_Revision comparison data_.
____________

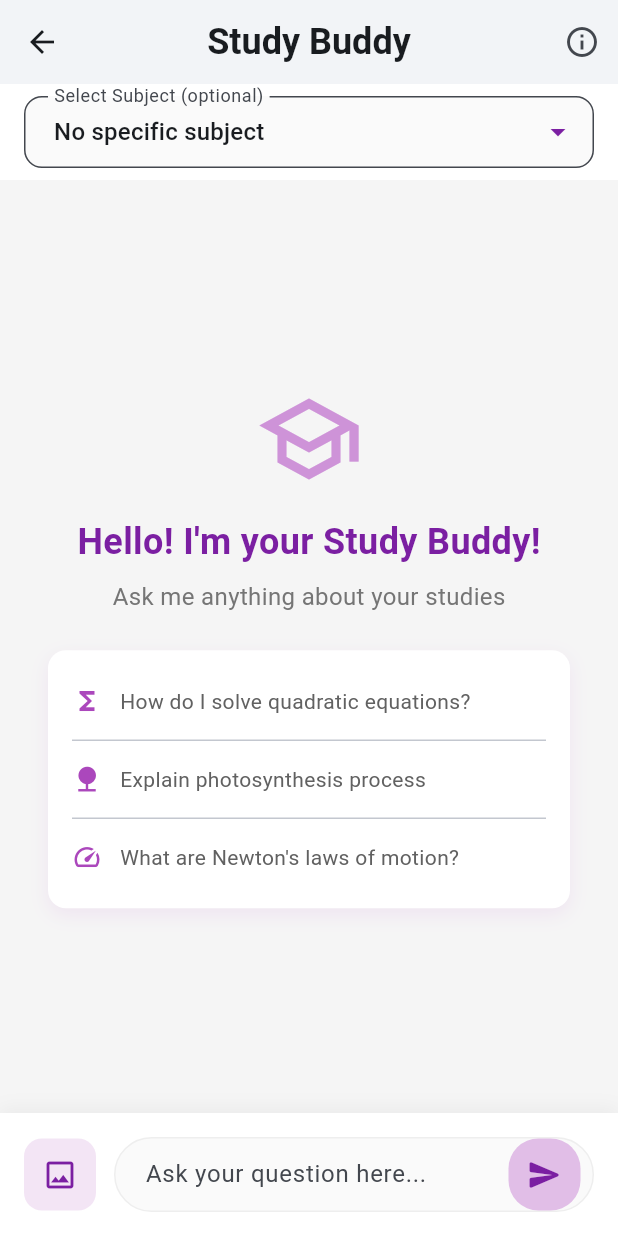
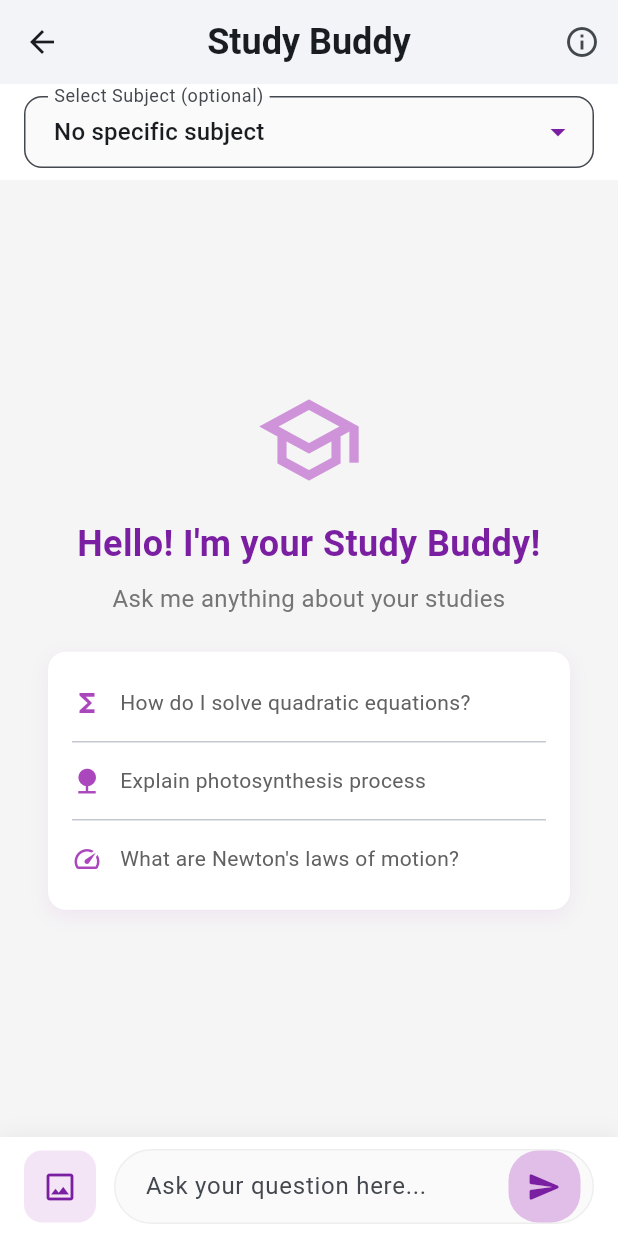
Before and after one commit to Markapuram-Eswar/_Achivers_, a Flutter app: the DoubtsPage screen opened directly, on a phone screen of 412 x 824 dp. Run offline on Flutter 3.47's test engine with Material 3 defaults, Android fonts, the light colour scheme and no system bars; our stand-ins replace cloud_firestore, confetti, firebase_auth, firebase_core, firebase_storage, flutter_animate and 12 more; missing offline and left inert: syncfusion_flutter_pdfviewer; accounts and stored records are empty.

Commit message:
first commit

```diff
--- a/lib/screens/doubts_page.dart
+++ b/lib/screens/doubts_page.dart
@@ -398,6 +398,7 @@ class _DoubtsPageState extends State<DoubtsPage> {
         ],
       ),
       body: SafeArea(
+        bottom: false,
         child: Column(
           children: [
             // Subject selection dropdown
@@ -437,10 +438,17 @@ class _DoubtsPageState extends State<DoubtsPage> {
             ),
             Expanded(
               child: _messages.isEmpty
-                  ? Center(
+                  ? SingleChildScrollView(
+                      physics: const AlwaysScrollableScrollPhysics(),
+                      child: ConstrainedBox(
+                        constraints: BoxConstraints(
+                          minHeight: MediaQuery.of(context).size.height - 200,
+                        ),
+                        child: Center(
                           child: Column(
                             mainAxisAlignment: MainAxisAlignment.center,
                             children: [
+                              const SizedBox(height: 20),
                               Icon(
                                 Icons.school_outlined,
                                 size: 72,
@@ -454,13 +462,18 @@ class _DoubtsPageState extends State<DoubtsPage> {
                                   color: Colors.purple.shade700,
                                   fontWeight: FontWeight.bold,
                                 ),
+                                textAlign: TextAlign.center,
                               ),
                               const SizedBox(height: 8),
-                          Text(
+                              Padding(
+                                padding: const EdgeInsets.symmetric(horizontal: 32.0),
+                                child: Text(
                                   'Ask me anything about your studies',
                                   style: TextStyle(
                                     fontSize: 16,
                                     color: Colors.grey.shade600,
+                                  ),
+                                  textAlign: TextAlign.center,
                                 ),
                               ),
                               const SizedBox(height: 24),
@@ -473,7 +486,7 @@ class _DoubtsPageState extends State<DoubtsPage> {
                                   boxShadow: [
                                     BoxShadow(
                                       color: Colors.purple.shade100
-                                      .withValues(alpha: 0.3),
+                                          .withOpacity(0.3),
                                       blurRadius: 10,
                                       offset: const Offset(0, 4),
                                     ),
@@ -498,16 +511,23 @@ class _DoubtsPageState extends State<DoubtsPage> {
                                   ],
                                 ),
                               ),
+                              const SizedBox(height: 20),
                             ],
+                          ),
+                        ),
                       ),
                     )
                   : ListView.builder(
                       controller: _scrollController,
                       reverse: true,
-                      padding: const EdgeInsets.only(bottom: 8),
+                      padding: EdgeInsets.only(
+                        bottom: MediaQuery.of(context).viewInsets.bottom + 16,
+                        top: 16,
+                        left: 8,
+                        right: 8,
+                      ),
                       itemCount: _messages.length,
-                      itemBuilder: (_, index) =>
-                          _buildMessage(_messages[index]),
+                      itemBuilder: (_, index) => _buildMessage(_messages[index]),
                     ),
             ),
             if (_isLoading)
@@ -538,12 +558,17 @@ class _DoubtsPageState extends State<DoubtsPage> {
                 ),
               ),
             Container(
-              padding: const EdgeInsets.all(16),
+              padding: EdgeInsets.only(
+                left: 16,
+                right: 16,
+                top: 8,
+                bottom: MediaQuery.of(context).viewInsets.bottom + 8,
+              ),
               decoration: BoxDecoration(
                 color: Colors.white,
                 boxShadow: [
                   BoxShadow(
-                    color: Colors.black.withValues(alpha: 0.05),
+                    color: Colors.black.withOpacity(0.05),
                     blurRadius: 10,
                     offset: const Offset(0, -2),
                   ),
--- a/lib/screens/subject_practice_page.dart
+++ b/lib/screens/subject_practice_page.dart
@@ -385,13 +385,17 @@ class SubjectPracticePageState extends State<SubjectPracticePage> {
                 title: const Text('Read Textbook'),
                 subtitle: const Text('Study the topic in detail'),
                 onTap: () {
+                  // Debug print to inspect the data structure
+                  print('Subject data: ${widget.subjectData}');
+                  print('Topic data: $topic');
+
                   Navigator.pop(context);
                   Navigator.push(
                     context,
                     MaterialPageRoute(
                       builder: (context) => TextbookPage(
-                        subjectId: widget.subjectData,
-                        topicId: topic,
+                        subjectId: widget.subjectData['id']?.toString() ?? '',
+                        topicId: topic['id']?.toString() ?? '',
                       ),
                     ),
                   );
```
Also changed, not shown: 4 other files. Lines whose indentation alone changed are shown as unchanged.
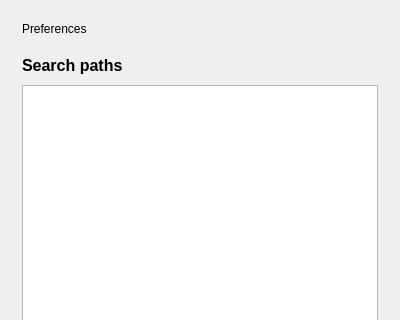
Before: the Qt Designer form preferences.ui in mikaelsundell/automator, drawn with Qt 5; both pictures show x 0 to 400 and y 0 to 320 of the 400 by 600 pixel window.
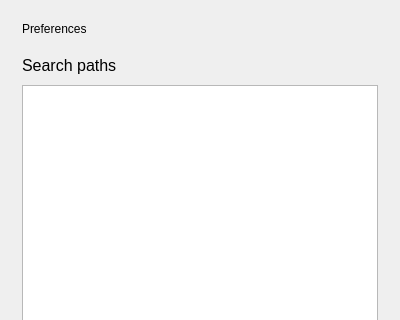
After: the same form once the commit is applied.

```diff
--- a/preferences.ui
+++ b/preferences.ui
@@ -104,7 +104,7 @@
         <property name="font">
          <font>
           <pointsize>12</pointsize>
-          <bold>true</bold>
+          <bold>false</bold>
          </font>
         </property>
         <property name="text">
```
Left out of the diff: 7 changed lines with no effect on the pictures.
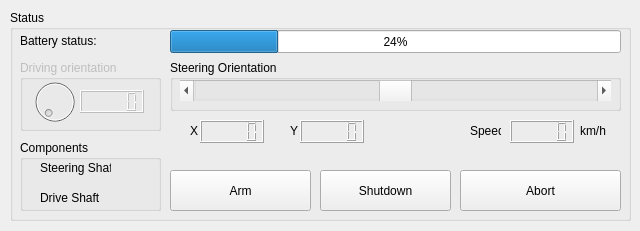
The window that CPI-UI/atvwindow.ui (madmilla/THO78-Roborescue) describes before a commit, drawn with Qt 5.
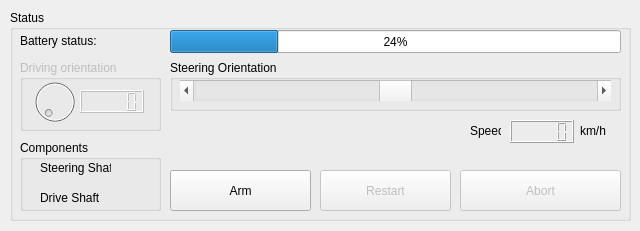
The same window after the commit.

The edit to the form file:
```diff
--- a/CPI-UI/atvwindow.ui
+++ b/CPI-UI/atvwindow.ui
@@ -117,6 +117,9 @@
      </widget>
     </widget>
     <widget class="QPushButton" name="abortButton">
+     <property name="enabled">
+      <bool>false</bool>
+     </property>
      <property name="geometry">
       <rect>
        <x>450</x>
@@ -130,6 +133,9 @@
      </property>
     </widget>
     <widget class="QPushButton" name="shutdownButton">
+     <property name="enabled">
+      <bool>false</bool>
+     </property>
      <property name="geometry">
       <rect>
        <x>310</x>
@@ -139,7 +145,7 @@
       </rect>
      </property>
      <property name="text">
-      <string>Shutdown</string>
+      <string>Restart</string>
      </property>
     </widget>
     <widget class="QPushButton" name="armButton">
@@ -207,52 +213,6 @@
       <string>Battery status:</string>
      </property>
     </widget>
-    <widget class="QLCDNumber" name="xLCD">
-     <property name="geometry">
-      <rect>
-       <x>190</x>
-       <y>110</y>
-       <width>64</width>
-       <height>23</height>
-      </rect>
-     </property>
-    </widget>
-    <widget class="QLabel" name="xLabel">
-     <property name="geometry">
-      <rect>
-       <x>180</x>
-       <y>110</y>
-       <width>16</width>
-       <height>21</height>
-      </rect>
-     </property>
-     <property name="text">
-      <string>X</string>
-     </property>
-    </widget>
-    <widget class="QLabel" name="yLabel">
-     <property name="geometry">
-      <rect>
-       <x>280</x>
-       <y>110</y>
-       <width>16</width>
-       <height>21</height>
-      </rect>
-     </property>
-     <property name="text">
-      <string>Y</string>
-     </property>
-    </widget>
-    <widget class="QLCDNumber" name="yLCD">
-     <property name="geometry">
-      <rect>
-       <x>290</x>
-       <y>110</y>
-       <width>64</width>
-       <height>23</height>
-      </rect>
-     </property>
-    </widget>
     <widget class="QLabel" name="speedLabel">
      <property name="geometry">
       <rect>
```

____________

Find the word "DoubtsPage" in the records. Copy every line it appears in.

_Response area_.
Before and after one commit to Markapuram-Eswar/_Achivers_, a Flutter app: the DoubtsPage screen opened directly, on a phone screen of 412 x 824 dp. Run offline on Flutter 3.47's test engine with Material 3 defaults, Android fonts, the light colour scheme and no system bars; our stand-ins replace cloud_firestore, confetti, firebase_auth, firebase_core, firebase_storage, flutter_animate and 12 more; missing offline and left inert: syncfusion_flutter_pdfviewer; accounts and stored records are empty.
@@ -398,6 +398,7 @@ class _DoubtsPageState extends State<DoubtsPage> {
@@ -437,10 +438,17 @@ class _DoubtsPageState extends State<DoubtsPage> {
@@ -454,13 +462,18 @@ class _DoubtsPageState extends State<DoubtsPage> {
@@ -473,7 +486,7 @@ class _DoubtsPageState extends State<DoubtsPage> {
@@ -498,16 +511,23 @@ class _DoubtsPageState extends State<DoubtsPage> {
@@ -538,12 +558,17 @@ class _DoubtsPageState extends State<DoubtsPage> {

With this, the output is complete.